* **DIRECTIONS FOR THIS TASK**: Where the string "Markdown" occurs in the material below, report the whole line.
** DATASET RECORDS follows **
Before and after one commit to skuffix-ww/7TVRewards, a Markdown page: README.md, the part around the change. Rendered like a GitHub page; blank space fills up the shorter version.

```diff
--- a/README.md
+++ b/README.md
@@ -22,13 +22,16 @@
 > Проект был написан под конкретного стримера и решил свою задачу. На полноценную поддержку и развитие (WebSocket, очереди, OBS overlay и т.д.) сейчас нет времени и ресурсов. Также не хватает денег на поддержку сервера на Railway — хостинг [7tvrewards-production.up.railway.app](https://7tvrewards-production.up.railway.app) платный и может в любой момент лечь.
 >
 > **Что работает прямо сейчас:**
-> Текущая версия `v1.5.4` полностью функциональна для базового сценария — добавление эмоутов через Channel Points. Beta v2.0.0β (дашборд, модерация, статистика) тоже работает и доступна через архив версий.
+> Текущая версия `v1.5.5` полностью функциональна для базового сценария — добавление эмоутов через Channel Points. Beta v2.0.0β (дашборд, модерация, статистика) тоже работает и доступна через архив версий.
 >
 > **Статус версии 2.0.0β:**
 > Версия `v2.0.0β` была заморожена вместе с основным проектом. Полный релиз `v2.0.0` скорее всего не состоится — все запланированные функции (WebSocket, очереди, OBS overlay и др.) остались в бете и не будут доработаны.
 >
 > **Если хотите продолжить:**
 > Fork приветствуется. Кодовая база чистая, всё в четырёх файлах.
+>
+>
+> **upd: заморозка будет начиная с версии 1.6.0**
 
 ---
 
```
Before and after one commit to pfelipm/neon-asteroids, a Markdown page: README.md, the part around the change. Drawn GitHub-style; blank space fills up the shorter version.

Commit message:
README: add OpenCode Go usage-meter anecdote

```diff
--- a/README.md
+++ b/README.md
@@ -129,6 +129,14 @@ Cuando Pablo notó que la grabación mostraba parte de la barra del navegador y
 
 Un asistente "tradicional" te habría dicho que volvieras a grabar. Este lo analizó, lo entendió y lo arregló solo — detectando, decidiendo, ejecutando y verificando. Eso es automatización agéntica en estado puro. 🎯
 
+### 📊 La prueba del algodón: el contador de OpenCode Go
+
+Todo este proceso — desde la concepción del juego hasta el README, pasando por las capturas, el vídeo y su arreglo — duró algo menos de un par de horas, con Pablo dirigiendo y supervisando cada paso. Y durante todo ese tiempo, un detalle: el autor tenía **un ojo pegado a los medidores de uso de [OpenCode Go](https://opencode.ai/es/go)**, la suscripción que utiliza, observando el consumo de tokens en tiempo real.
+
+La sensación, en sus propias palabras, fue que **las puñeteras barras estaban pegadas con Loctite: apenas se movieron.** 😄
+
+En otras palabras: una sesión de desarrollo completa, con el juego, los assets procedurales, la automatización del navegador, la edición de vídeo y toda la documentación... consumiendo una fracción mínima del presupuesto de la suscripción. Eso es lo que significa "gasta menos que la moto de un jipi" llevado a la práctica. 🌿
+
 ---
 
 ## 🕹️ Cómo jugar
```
** End of DATASET RECORDS **
* **FINISHED TASK**:
Before and after one commit to skuffix-ww/7TVRewards, a Markdown page: README.md, the part around the change. Rendered like a GitHub page; blank space fills up the shorter version.
Before and after one commit to pfelipm/neon-asteroids, a Markdown page: README.md, the part around the change. Drawn GitHub-style; blank space fills up the shorter version.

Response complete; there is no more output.